This morning, my morale stayed high as the race profile seemed to suggest that it wasn’t too hard until the final climb at 30km to go…where there would be yet another chance to ride in ‘easy’ with my grupetto brothers.
The goal for the day was to put someone in the breakaway. I was told to take it easy…as easy as one can take a grand tour stage.
And so, 10km into the race, I attacked…naturally! I saw an opportunity and I went for it. Must just be how I am wired or something. I found myself in a group of 4 containing a good friend of mine, Leigh Howard of HTC. We desperately tried to get away, and made some nice headway, reaching a gap of about 50 seconds at one point. Surely, I thought, they are going to let us go.
The rest of my thoughts ranged from ‘Taylor, you were supposed to take it easy what the hell are you doing’ to ‘F**k yeah! You’re going to be in a breakaway in the Vuelta! Go go go!’

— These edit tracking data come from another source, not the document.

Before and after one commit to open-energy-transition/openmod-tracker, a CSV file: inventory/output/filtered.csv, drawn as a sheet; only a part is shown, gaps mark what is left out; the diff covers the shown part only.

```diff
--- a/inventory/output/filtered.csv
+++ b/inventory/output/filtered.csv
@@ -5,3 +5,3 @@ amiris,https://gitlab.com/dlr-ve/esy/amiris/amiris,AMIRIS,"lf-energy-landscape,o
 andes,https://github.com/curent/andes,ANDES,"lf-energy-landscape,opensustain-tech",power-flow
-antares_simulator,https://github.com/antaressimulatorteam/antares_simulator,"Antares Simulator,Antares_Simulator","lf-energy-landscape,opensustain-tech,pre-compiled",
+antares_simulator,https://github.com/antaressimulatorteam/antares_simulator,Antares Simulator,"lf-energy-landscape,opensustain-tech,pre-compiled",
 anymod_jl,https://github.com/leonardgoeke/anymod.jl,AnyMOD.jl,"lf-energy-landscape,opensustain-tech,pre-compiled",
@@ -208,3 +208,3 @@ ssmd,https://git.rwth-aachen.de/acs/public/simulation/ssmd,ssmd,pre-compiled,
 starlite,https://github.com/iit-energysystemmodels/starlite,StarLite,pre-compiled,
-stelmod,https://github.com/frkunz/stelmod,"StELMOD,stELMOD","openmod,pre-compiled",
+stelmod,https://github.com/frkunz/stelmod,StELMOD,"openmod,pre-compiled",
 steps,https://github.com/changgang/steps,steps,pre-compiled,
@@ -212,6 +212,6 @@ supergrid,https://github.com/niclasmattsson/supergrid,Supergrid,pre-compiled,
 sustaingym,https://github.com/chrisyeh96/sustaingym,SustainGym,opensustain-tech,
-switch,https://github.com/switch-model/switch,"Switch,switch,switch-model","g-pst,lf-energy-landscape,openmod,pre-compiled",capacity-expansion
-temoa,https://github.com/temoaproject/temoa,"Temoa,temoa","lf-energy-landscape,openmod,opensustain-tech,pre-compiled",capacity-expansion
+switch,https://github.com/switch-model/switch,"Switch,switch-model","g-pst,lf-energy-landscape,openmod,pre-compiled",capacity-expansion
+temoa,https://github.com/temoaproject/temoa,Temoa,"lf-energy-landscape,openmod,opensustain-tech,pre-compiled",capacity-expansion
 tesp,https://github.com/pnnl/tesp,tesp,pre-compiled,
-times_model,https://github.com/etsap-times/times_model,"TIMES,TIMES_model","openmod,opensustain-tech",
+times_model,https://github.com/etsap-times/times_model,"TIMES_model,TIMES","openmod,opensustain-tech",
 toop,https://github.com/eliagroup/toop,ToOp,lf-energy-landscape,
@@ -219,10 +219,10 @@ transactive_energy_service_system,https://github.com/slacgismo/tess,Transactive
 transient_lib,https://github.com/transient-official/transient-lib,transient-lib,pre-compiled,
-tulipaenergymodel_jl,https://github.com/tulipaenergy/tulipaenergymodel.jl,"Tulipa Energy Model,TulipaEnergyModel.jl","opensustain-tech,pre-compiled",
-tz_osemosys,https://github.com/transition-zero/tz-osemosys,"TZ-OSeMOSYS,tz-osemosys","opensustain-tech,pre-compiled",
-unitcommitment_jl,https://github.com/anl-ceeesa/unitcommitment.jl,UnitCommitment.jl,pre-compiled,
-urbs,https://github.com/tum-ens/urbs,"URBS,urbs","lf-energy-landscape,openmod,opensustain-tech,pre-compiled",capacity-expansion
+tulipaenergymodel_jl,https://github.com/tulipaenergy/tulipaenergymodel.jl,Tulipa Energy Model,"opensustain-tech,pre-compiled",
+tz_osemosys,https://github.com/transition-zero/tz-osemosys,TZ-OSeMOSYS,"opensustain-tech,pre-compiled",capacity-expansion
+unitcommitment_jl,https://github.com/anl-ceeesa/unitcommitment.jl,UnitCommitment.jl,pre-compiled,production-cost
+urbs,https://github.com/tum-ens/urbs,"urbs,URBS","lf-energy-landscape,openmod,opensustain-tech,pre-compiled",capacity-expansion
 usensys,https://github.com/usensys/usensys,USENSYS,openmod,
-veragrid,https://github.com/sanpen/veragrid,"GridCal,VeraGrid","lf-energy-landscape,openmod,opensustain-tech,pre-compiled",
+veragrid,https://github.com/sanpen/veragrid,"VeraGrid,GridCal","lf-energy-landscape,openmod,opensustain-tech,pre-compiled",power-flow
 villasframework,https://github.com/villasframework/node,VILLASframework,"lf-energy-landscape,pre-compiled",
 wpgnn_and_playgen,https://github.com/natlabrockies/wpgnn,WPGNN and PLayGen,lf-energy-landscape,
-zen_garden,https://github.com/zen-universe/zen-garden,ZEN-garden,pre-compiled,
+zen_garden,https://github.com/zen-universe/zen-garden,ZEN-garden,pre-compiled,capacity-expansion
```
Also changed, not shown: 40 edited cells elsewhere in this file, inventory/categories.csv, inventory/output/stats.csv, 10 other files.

And then 10km later Rik came on the radio.
‘Andalucia and Cofidis are riding hard at the front to bring you back.’
Both teams had missed the break and were now bringing us back so that they could then launch one of their riders.
When I heard this I knew our chances were over, but at the time, the four of us had began climbing a 2.5km climb-that-isn’t-a-climb. Shit, you need to keep the speed up otherwise you are gonna get caught and go straight out the back of the peloton! Already gassed from trying to get AWAY from the pack, I was now preparing to fight in order just to maintain contact.

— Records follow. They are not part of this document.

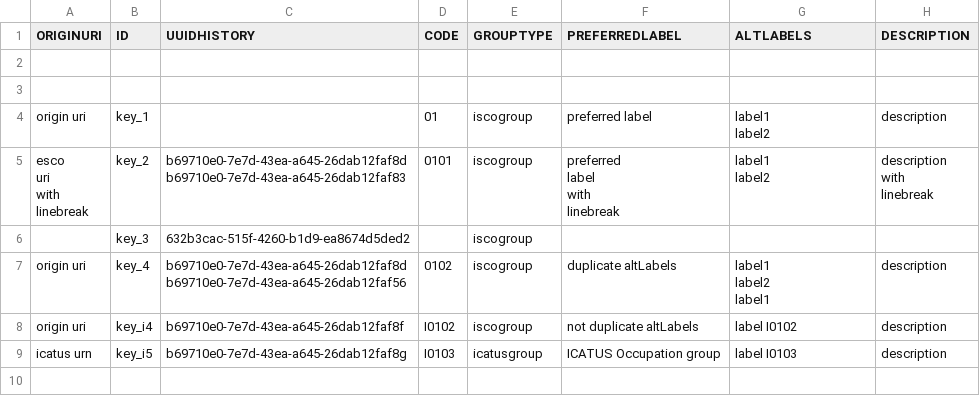
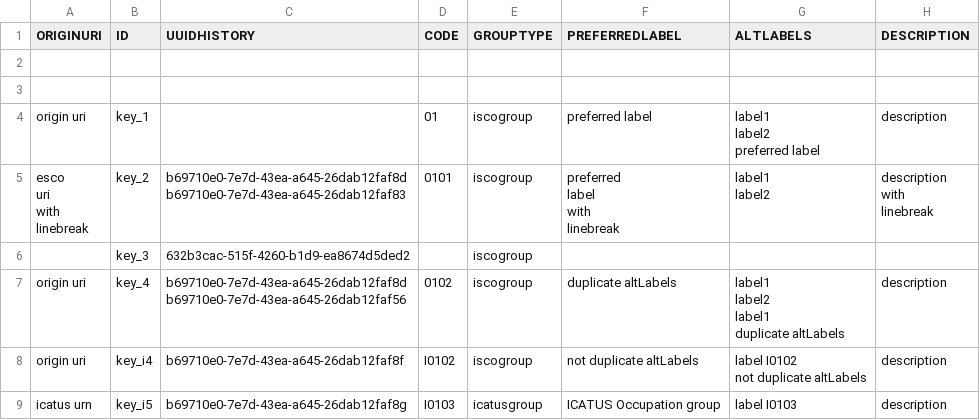
Before and after one commit to tabiya-tech/taxonomy-model-application, a CSV file: backend/src/import/esco/OccupationGroups/_test_data_/given.csv, drawn as a sheet.

```diff
--- a/backend/src/import/esco/OccupationGroups/_test_data_/given.csv
+++ b/backend/src/import/esco/OccupationGroups/_test_data_/given.csv
@@ -3,4 +3,5 @@
 "","","","","","","",""
-"origin uri","key_1","","01","iscogroup","preferred label","label1
-label2","description"
+"origin uri","key_1","","01","iscogroup","preferred label","label1
+label2
+preferred label","description"
 "esco
@@ -17,7 +18,9 @@ linebreak"
 "","key_3","632b3cac-515f-4260-b1d9-ea8674d5ded2","","iscogroup","","",""
-"origin uri","key_4","b69710e0-7e7d-43ea-a645-26dab12faf8d
-b69710e0-7e7d-43ea-a645-26dab12faf56","0102","iscogroup","duplicate altLabels","label1
-label2
-label1","description"
-"origin uri","key_i4",b69710e0-7e7d-43ea-a645-26dab12faf8f,"I0102","iscogroup","not duplicate altLabels","label I0102","description"
+"origin uri","key_4","b69710e0-7e7d-43ea-a645-26dab12faf8d
+b69710e0-7e7d-43ea-a645-26dab12faf56","0102","iscogroup","duplicate altLabels","label1
+label2
+label1
+duplicate altLabels","description"
+"origin uri","key_i4",b69710e0-7e7d-43ea-a645-26dab12faf8f,"I0102","iscogroup","not duplicate altLabels","label I0102
+not duplicate altLabels","description"
 "icatus urn","key_i5","b69710e0-7e7d-43ea-a645-26dab12faf8g","I0103","icatusgroup","ICATUS Occupation group","label I0103","description"
```
Also changed, not shown: backend/src/import/esco/occupations/_test_data_/given.csv, backend/src/import/esco/skillGroups/_test_data_/given.csv, 13 other files.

Some days, pretty much every day here at the Vuelta, I really wish I didn’t weigh 82 kg. Thanks for the big bones and dense muscles Dad…
I dug deep, and put my head down as the group surged by, riders flying off the front. I was in pain but I had to hold on.

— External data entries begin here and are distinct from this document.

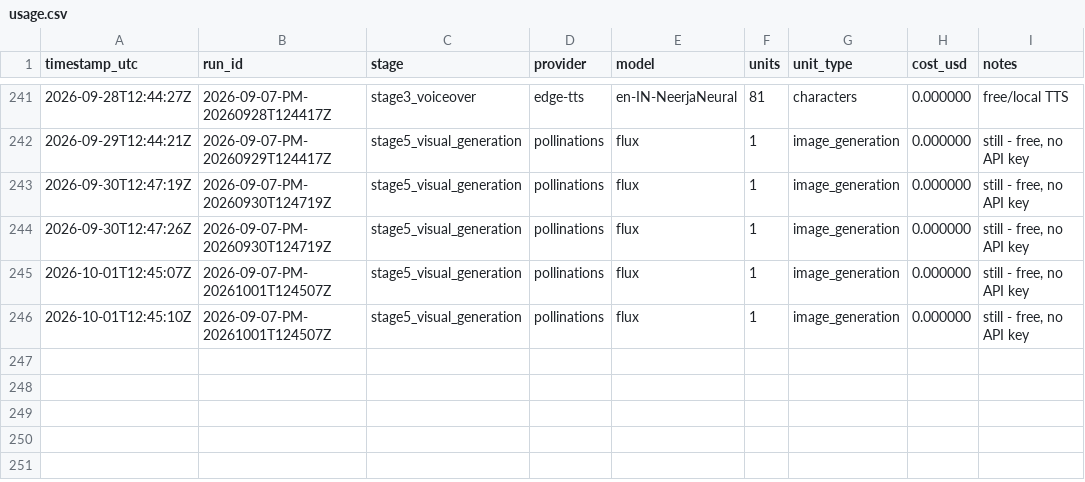
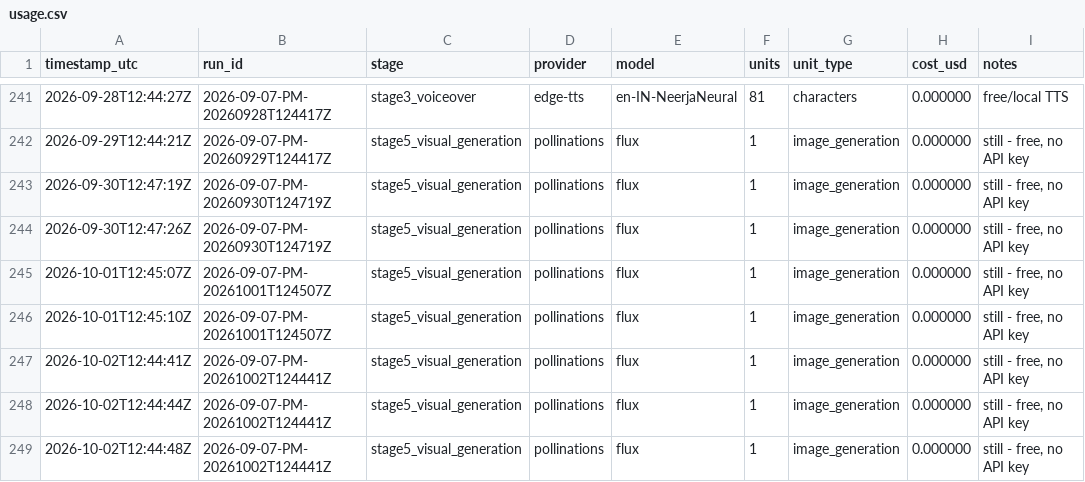
Before and after one commit to spicegardenofficial9-byte/spice-garden-pipeline, a CSV file: cost_logs/usage.csv, drawn as a sheet; only a part is shown, gaps mark what is left out; the diff names each change by its address in the sheet, - before the commit and + after, or states it on an @@ line.

```diff
--- a/cost_logs/usage.csv
+++ b/cost_logs/usage.csv
+row 247: 2026-10-02T12:44:41Z | 2026-09-07-PM-20261002T124441Z | stage5_visual_generation | pollinations | flux | 1 | image_generation | 0.000000 | still - free, no API key
+row 248: 2026-10-02T12:44:44Z | 2026-09-07-PM-20261002T124441Z | stage5_visual_generation | pollinations | flux | 1 | image_generation | 0.000000 | still - free, no API key
+row 249: 2026-10-02T12:44:48Z | 2026-09-07-PM-20261002T124441Z | stage5_visual_generation | pollinations | flux | 1 | image_generation | 0.000000 | still - free, no API key
```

Hold on I did, just barely. With the help of a couple big pushes from Manuel Quiziato and Karsten Kroon, I survived and promptly spent the next 50km at the back just hanging on for dear life. The stage was supposed to be ‘flat’ but was most definitely not.
Guess I should know that by now. Excuse my naivety!
The break finally got established with Martin Kohler and 3 other guys. Cruise control set in and the rest of the race passed by, slowly, with that same dull pain constantly reminding me that what I am doing is not comfortable.
As we neared the final climb, the pace quickened and I did my part to get bottles and make sure Greg and Santambrogio were safe in the front. As we hit the base of the climb I pulled the plug and labored up it with most of my mates from yesterday.
When we rolled into the finish I made sure that I wasn’t the first one of the group across the line. I learned my lesson yesterday!
Another day in the books, plagued a little bit by a sore knee. Icing it now and hoping all will be ok!